┌─ Entries shown

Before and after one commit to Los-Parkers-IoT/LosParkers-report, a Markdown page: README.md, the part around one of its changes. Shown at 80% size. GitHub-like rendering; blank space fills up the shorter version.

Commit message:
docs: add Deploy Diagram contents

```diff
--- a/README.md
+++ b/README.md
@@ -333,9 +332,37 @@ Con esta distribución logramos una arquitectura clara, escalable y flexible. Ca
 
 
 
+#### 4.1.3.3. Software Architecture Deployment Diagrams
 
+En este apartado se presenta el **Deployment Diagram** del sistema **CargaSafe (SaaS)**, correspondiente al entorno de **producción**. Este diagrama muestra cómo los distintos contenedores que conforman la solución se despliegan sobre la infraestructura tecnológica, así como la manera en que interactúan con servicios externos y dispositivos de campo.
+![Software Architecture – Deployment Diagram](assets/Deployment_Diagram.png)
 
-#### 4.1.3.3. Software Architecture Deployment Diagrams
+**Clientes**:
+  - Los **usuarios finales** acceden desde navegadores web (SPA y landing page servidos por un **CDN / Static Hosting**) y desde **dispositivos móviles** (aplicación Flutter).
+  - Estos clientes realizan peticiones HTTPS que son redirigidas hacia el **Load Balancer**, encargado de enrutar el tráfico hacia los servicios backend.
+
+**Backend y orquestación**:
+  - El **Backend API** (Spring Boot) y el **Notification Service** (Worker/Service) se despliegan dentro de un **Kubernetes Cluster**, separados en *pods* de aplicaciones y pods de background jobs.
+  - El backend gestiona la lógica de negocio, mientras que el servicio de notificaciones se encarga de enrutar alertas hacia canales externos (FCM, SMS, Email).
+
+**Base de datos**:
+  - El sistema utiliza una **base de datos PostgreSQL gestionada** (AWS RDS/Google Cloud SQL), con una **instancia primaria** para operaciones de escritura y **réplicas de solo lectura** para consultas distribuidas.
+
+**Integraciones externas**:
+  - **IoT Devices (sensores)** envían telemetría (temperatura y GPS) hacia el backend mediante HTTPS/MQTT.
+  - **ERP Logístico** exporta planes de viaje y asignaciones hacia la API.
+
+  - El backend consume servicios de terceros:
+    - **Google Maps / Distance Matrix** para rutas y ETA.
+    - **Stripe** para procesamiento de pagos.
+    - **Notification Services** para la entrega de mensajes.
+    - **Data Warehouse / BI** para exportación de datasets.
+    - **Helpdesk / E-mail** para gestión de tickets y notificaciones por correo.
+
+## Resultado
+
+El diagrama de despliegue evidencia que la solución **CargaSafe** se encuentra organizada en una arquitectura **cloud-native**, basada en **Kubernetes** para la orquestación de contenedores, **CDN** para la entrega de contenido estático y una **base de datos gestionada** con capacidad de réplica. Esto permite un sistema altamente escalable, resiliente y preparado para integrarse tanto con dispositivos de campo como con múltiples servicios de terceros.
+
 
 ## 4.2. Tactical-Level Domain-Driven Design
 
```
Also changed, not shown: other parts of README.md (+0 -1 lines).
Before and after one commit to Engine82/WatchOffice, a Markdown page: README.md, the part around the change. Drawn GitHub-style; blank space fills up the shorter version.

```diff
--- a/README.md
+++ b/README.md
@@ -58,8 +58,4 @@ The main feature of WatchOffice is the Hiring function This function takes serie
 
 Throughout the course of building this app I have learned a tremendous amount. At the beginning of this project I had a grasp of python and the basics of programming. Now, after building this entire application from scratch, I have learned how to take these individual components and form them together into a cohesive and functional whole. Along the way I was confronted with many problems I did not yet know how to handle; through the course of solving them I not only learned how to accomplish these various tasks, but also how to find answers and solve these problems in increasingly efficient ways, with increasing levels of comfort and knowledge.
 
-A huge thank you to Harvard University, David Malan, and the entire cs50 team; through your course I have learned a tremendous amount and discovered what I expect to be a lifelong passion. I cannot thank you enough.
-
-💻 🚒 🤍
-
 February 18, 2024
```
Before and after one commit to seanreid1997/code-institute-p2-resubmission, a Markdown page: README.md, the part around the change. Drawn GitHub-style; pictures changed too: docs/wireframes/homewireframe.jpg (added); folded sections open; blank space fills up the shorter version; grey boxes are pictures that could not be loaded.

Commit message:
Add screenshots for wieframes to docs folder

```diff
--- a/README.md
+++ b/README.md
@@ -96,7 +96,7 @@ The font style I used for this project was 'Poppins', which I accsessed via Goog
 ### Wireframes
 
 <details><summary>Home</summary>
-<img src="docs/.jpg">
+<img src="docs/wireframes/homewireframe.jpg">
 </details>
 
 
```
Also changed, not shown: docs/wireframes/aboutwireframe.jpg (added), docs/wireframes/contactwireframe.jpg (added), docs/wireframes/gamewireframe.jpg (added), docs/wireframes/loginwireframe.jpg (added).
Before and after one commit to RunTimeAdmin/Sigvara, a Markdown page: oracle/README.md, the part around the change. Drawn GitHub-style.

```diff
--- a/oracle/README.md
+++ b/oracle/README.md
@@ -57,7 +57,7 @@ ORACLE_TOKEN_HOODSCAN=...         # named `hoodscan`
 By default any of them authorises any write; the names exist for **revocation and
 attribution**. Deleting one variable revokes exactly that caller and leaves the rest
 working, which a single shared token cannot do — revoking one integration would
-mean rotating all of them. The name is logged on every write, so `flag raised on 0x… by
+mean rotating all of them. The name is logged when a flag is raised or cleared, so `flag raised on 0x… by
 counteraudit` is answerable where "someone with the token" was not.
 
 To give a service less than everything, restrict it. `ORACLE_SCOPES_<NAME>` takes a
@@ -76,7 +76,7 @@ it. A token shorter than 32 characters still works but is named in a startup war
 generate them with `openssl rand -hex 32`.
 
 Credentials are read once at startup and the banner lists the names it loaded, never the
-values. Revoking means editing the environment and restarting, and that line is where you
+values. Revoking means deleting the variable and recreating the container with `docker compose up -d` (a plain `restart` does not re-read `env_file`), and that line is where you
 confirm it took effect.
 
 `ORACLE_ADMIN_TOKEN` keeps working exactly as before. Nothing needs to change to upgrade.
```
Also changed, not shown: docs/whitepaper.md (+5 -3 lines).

└─

__Exercise directions__:
Your job is to return all lines above that hold the word "details".

__Answer to this problem__:
 <details><summary>Home</summary>
 </details>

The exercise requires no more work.